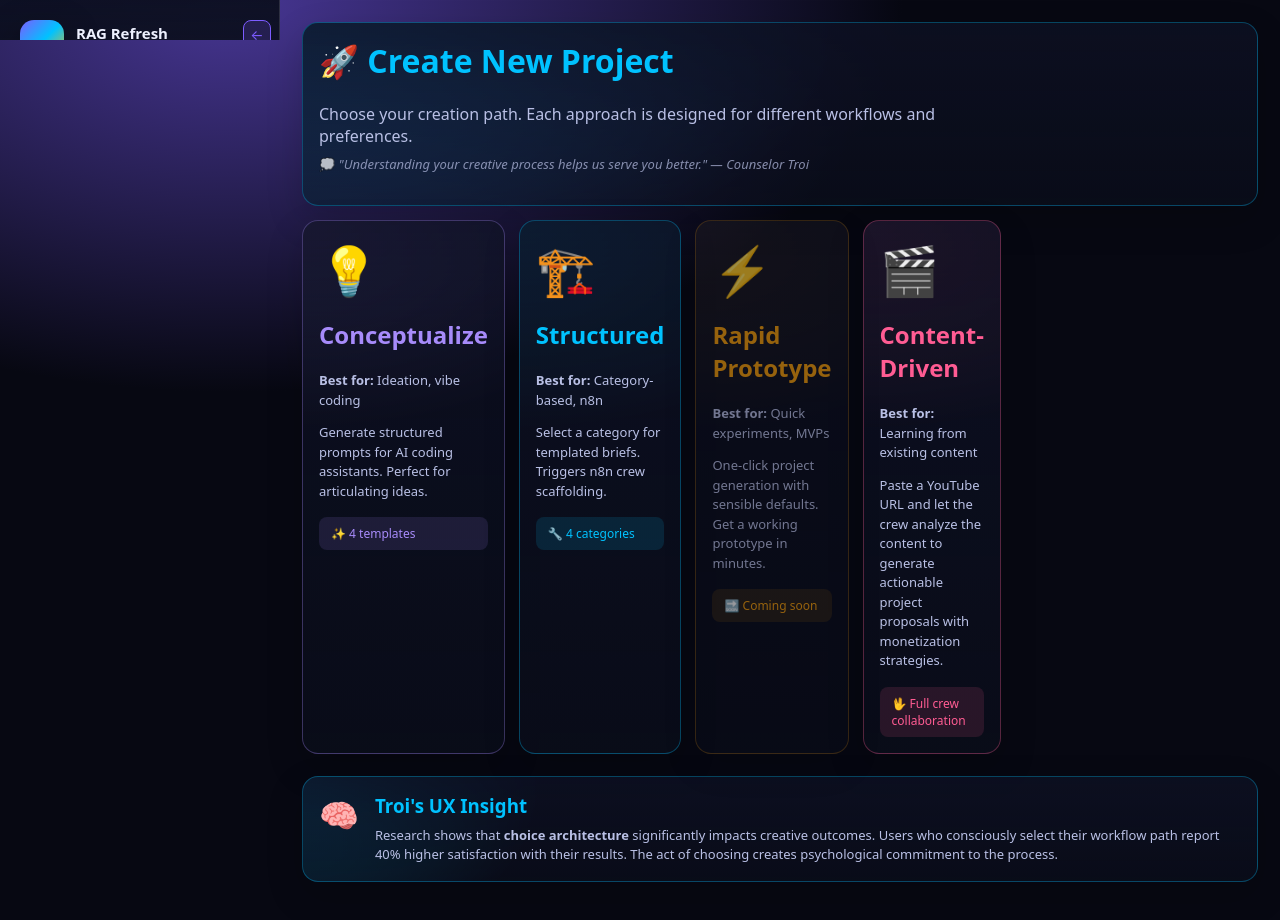
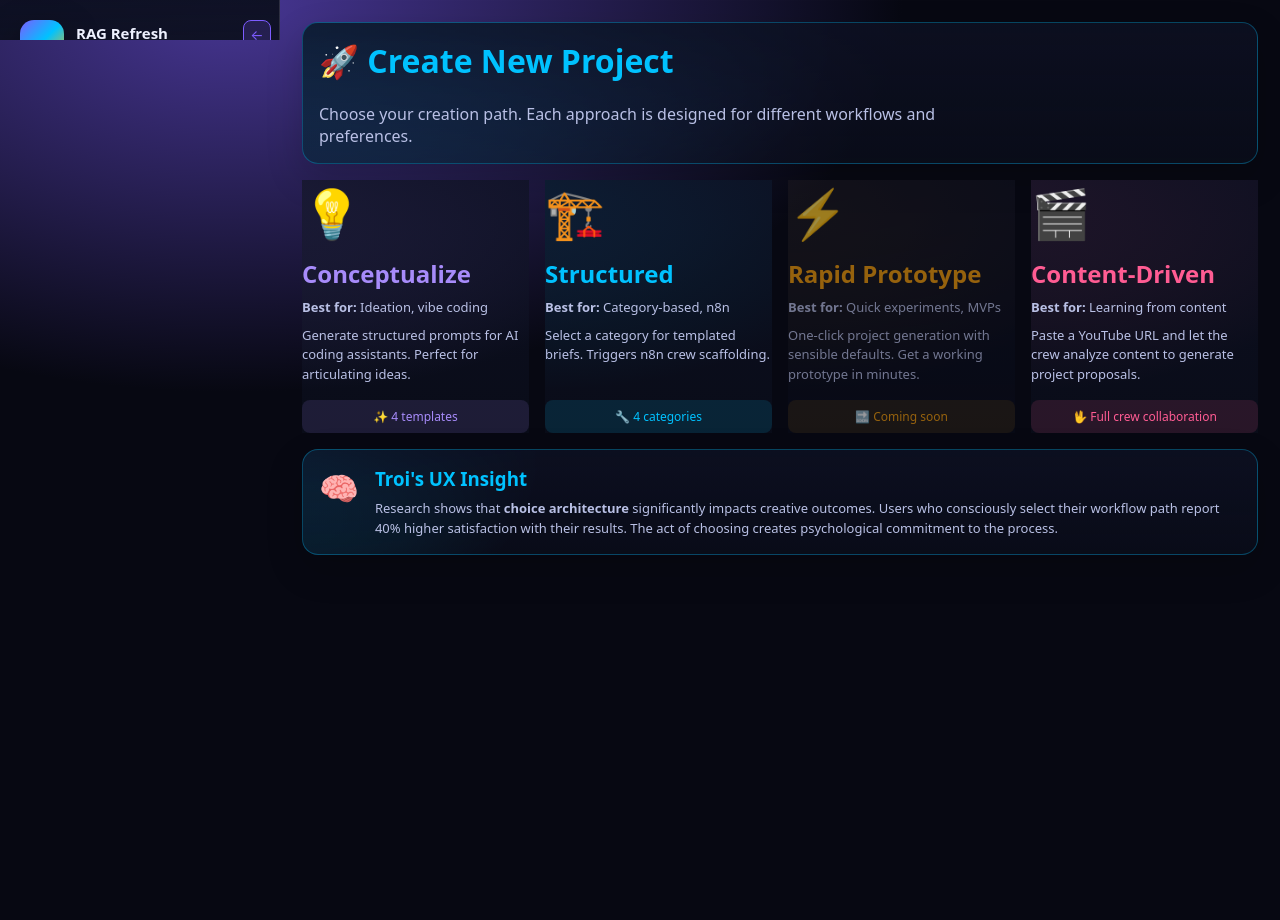
Before and after one commit to familiarcat/rag-refresh-product-factory, a Next.js app: page /create in a window 1280 px wide. Shown: the top 920 px of the page. After the commit the page ends 800 px from the top, so only its background shows below. Built offline with nearby package versions, Linux system fonts and the light colour scheme.

Commit message:
fix(ui): Proper bento/flex layout for Create wizard cards
- Use flexbox with align-items: stretch for equal height cards
- flex: 1 1 0 ensures cards grow equally
- Consistent spacing and text alignment
- Cards now properly wrap on smaller screens

```diff
--- a/app/create/page.tsx
+++ b/app/create/page.tsx
@@ -268,38 +268,49 @@ export default function CreatePage() {
 
   // Path selection screen
   if (path === 'select') {
+    // Bento card style with flex grow for equal heights
+    const bentoCardStyle = (pathKey: keyof typeof pathThemes, disabled = false) => ({
+      ...cardStyle('medium', pathThemes[pathKey].accent, pathThemes[pathKey].glow),
+      display: 'flex',
+      flexDirection: 'column' as const,
+      cursor: disabled ? 'not-allowed' : 'pointer',
+      transition: 'all 0.2s',
+      opacity: disabled ? 0.6 : 1,
+      flex: '1 1 0',
+      minWidth: 220,
+    });
+
     return (
-      <div className="grid">
-        <div className="card span-12" style={cardStyle('large')}>
+      <div style={{ display: 'flex', flexDirection: 'column', gap: 16 }}>
+        {/* Header */}
+        <div className="card" style={cardStyle('large')}>
           <h1 style={{ marginTop: 0, color: theme.accent }}>🚀 Create New Project</h1>
-          <p style={{ fontSize: 16, color: 'var(--muted)', maxWidth: 700 }}>
+          <p style={{ fontSize: 16, color: 'var(--muted)', maxWidth: 700, margin: 0 }}>
             Choose your creation path. Each approach is designed for different workflows and preferences.
-            <span style={{ display: 'block', marginTop: 8, fontSize: 13, opacity: 0.7 }}>
-              💭 <em>"Understanding your creative process helps us serve you better." — Counselor Troi</em>
-            </span>
           </p>
         </div>
 
-        {/* Path Selection Cards */}
+        {/* Path Selection Cards - Bento Grid */}
+        <div style={{
+          display: 'flex',
+          gap: 16,
+          alignItems: 'stretch',
+          flexWrap: 'wrap',
+        }}>
+          {/* Conceptualize */}
           <div
-          className="card span-3"
-          style={{
-            ...cardStyle('medium', pathThemes.conceptualize.accent, pathThemes.conceptualize.glow),
-            cursor: 'pointer',
-            transition: 'all 0.2s',
-          }}
+            style={bentoCardStyle('conceptualize')}
             onClick={() => setPath('conceptualize')}
             onMouseEnter={(e) => e.currentTarget.style.transform = 'translateY(-4px)'}
             onMouseLeave={(e) => e.currentTarget.style.transform = 'translateY(0)'}
           >
-          <div style={{ fontSize: 48, marginBottom: 16 }}>💡</div>
-          <h2 style={{ marginTop: 0, color: pathThemes.conceptualize.accent }}>Conceptualize</h2>
-          <p className="small" style={{ color: 'var(--muted)' }}>
+            <div style={{ fontSize: 48, marginBottom: 12 }}>💡</div>
+            <h2 style={{ marginTop: 0, marginBottom: 8, color: pathThemes.conceptualize.accent }}>Conceptualize</h2>
+            <p className="small" style={{ color: 'var(--muted)', margin: '0 0 8px' }}>
               <strong>Best for:</strong> Ideation, vibe coding
             </p>
-          <p className="small">
-            Generate structured prompts for AI coding assistants.
-            Perfect for articulating ideas.
+            <p className="small" style={{ flex: 1, margin: 0 }}>
+              Generate structured prompts for AI coding assistants. Perfect for articulating ideas.
             </p>
             <div style={{
               marginTop: 16,
@@ -307,31 +318,27 @@ export default function CreatePage() {
               background: `${pathThemes.conceptualize.accent}20`,
               borderRadius: 8,
               fontSize: 12,
-            color: pathThemes.conceptualize.accent
+              color: pathThemes.conceptualize.accent,
+              textAlign: 'center',
             }}>
               ✨ 4 templates
             </div>
           </div>
 
+          {/* Structured */}
           <div
-          className="card span-3"
-          style={{
-            ...cardStyle('medium', pathThemes.structured.accent, pathThemes.structured.glow),
-            cursor: 'pointer',
-            transition: 'all 0.2s',
-          }}
+            style={bentoCardStyle('structured')}
             onClick={() => setPath('structured')}
             onMouseEnter={(e) => e.currentTarget.style.transform = 'translateY(-4px)'}
             onMouseLeave={(e) => e.currentTarget.style.transform = 'translateY(0)'}
           >
-          <div style={{ fontSize: 48, marginBottom: 16 }}>🏗️</div>
-          <h2 style={{ marginTop: 0, color: pathThemes.structured.accent }}>Structured</h2>
-          <p className="small" style={{ color: 'var(--muted)' }}>
+            <div style={{ fontSize: 48, marginBottom: 12 }}>🏗️</div>
+            <h2 style={{ marginTop: 0, marginBottom: 8, color: pathThemes.structured.accent }}>Structured</h2>
+            <p className="small" style={{ color: 'var(--muted)', margin: '0 0 8px' }}>
               <strong>Best for:</strong> Category-based, n8n
             </p>
-          <p className="small">
-            Select a category for templated briefs.
-            Triggers n8n crew scaffolding.
+            <p className="small" style={{ flex: 1, margin: 0 }}>
+              Select a category for templated briefs. Triggers n8n crew scaffolding.
             </p>
             <div style={{
               marginTop: 16,
@@ -339,30 +346,25 @@ export default function CreatePage() {
               background: `${pathThemes.structured.accent}20`,
               borderRadius: 8,
               fontSize: 12,
-            color: pathThemes.structured.accent
+              color: pathThemes.structured.accent,
+              textAlign: 'center',
             }}>
               🔧 {categories.length} categories
             </div>
           </div>
 
+          {/* Rapid Prototype */}
           <div
-          className="card span-3"
-          style={{
-            ...cardStyle('medium', pathThemes.rapid.accent, pathThemes.rapid.glow),
-            cursor: 'pointer',
-            transition: 'all 0.2s',
-            opacity: 0.6,
-          }}
+            style={bentoCardStyle('rapid', true)}
             title="Coming soon"
           >
-          <div style={{ fontSize: 48, marginBottom: 16 }}>⚡</div>
-          <h2 style={{ marginTop: 0, color: pathThemes.rapid.accent }}>Rapid Prototype</h2>
-          <p className="small" style={{ color: 'var(--muted)' }}>
+            <div style={{ fontSize: 48, marginBottom: 12 }}>⚡</div>
+            <h2 style={{ marginTop: 0, marginBottom: 8, color: pathThemes.rapid.accent }}>Rapid Prototype</h2>
+            <p className="small" style={{ color: 'var(--muted)', margin: '0 0 8px' }}>
               <strong>Best for:</strong> Quick experiments, MVPs
             </p>
-          <p className="small">
-            One-click project generation with sensible defaults.
-            Get a working prototype in minutes.
+            <p className="small" style={{ flex: 1, margin: 0 }}>
+              One-click project generation with sensible defaults. Get a working prototype in minutes.
             </p>
             <div style={{
               marginTop: 16,
@@ -370,32 +372,27 @@ export default function CreatePage() {
               background: `${pathThemes.rapid.accent}20`,
               borderRadius: 8,
               fontSize: 12,
-            color: pathThemes.rapid.accent
+              color: pathThemes.rapid.accent,
+              textAlign: 'center',
             }}>
               🔜 Coming soon
             </div>
           </div>
 
-        {/* YouTube → Projects Path */}
+          {/* Content-Driven */}
           <div
-          className="card span-3"
-          style={{
-            ...cardStyle('medium', pathThemes.youtube.accent, pathThemes.youtube.glow),
-            cursor: 'pointer',
-            transition: 'all 0.2s',
-          }}
+            style={bentoCardStyle('youtube')}
             onClick={() => setPath('youtube')}
             onMouseEnter={(e) => e.currentTarget.style.transform = 'translateY(-4px)'}
             onMouseLeave={(e) => e.currentTarget.style.transform = 'translateY(0)'}
           >
-          <div style={{ fontSize: 48, marginBottom: 16 }}>🎬</div>
-          <h2 style={{ marginTop: 0, color: pathThemes.youtube.accent }}>Content-Driven</h2>
-          <p className="small" style={{ color: 'var(--muted)' }}>
-            <strong>Best for:</strong> Learning from existing content
+            <div style={{ fontSize: 48, marginBottom: 12 }}>🎬</div>
+            <h2 style={{ marginTop: 0, marginBottom: 8, color: pathThemes.youtube.accent }}>Content-Driven</h2>
+            <p className="small" style={{ color: 'var(--muted)', margin: '0 0 8px' }}>
+              <strong>Best for:</strong> Learning from content
             </p>
-          <p className="small">
-            Paste a YouTube URL and let the crew analyze the content to generate
-            actionable project proposals with monetization strategies.
+            <p className="small" style={{ flex: 1, margin: 0 }}>
+              Paste a YouTube URL and let the crew analyze content to generate project proposals.
             </p>
             <div style={{
               marginTop: 16,
@@ -403,14 +400,16 @@ export default function CreatePage() {
               background: `${pathThemes.youtube.accent}20`,
               borderRadius: 8,
               fontSize: 12,
-            color: pathThemes.youtube.accent
+              color: pathThemes.youtube.accent,
+              textAlign: 'center',
             }}>
               🖖 Full crew collaboration
             </div>
           </div>
+        </div>
 
         {/* Troi's Insight */}
-        <div className="card span-12" style={{ ...cardStyle('small'), marginTop: 8 }}>
+        <div className="card" style={cardStyle('small')}>
           <div style={{ display: 'flex', alignItems: 'flex-start', gap: 16 }}>
             <div style={{ fontSize: 32 }}>🧠</div>
             <div>
```
Lines whose indentation alone changed are shown as unchanged.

### BRIEF
Search the listing for the word "Learning" and state how many lines contain it. Nothing else belongs in the reply.

### ANSWER
2